Items from a dataset
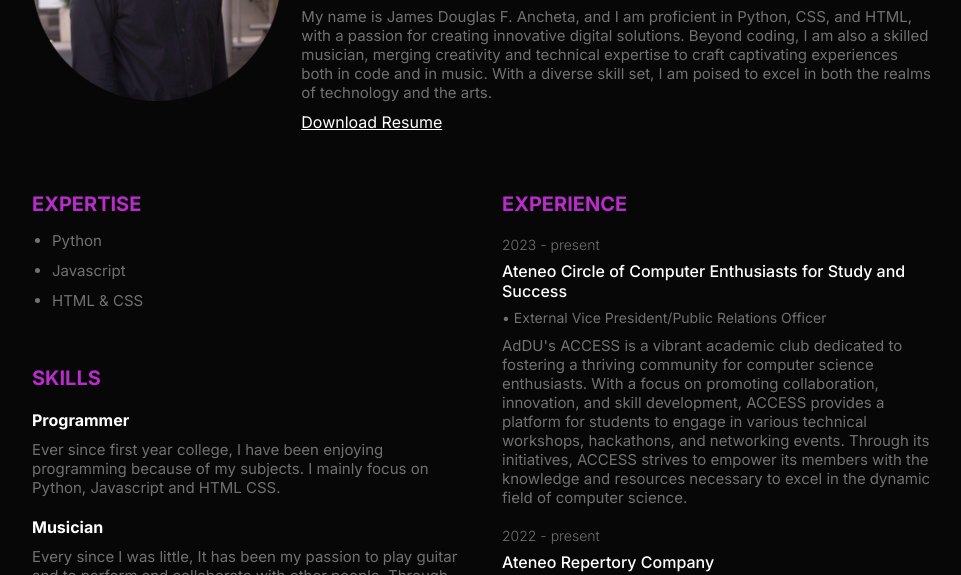
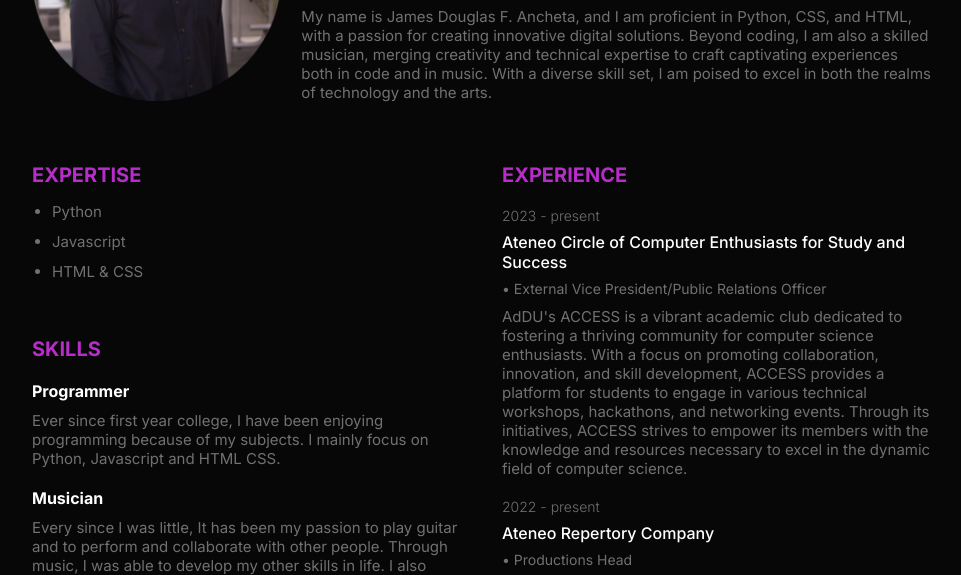
Before and after one commit to GrumblyIowa47/CV, a plain HTML site: page index.html in a window 1280 px wide. Shown: the part 198-773 px from the top of the page, without its empty margins (158-1119 px from the left). Drawn offline with nearby package versions, Linux system fonts and the light colour scheme.

Commit message:
second commit

```diff
--- a/index.html
+++ b/index.html
@@ -27,7 +27,7 @@
 
 My name is James Douglas F. Ancheta, and I am proficient in Python, CSS, and HTML, with a passion for creating innovative digital solutions. Beyond coding, I am also a skilled musician, merging creativity and technical expertise to craft captivating experiences both in code and in music. With a diverse skill set, I am poised to excel in both the realms of technology and the arts.
           </p>
-          <a class="downloadBtn" href="./cv.pdf" download="Resume.pdf">Download Resume</a>
+
         </div>
       </div>
     </div>
```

#### [EXERCISE PROMPT]
Return the data exactly. Pictures stay out.

#### [OUTPUT]
Before and after one commit to GrumblyIowa47/CV, a plain HTML site: page index.html in a window 1280 px wide. Shown: the part 198-773 px from the top of the page, without its empty margins (158-1119 px from the left). Drawn offline with nearby package versions, Linux system fonts and the light colour scheme.

Commit message:
second commit

```diff
--- a/index.html
+++ b/index.html
@@ -27,7 +27,7 @@
 
 My name is James Douglas F. Ancheta, and I am proficient in Python, CSS, and HTML, with a passion for creating innovative digital solutions. Beyond coding, I am also a skilled musician, merging creativity and technical expertise to craft captivating experiences both in code and in music. With a diverse skill set, I am poised to excel in both the realms of technology and the arts.
           </p>
-          <a class="downloadBtn" href="./cv.pdf" download="Resume.pdf">Download Resume</a>
+
         </div>
       </div>
     </div>
```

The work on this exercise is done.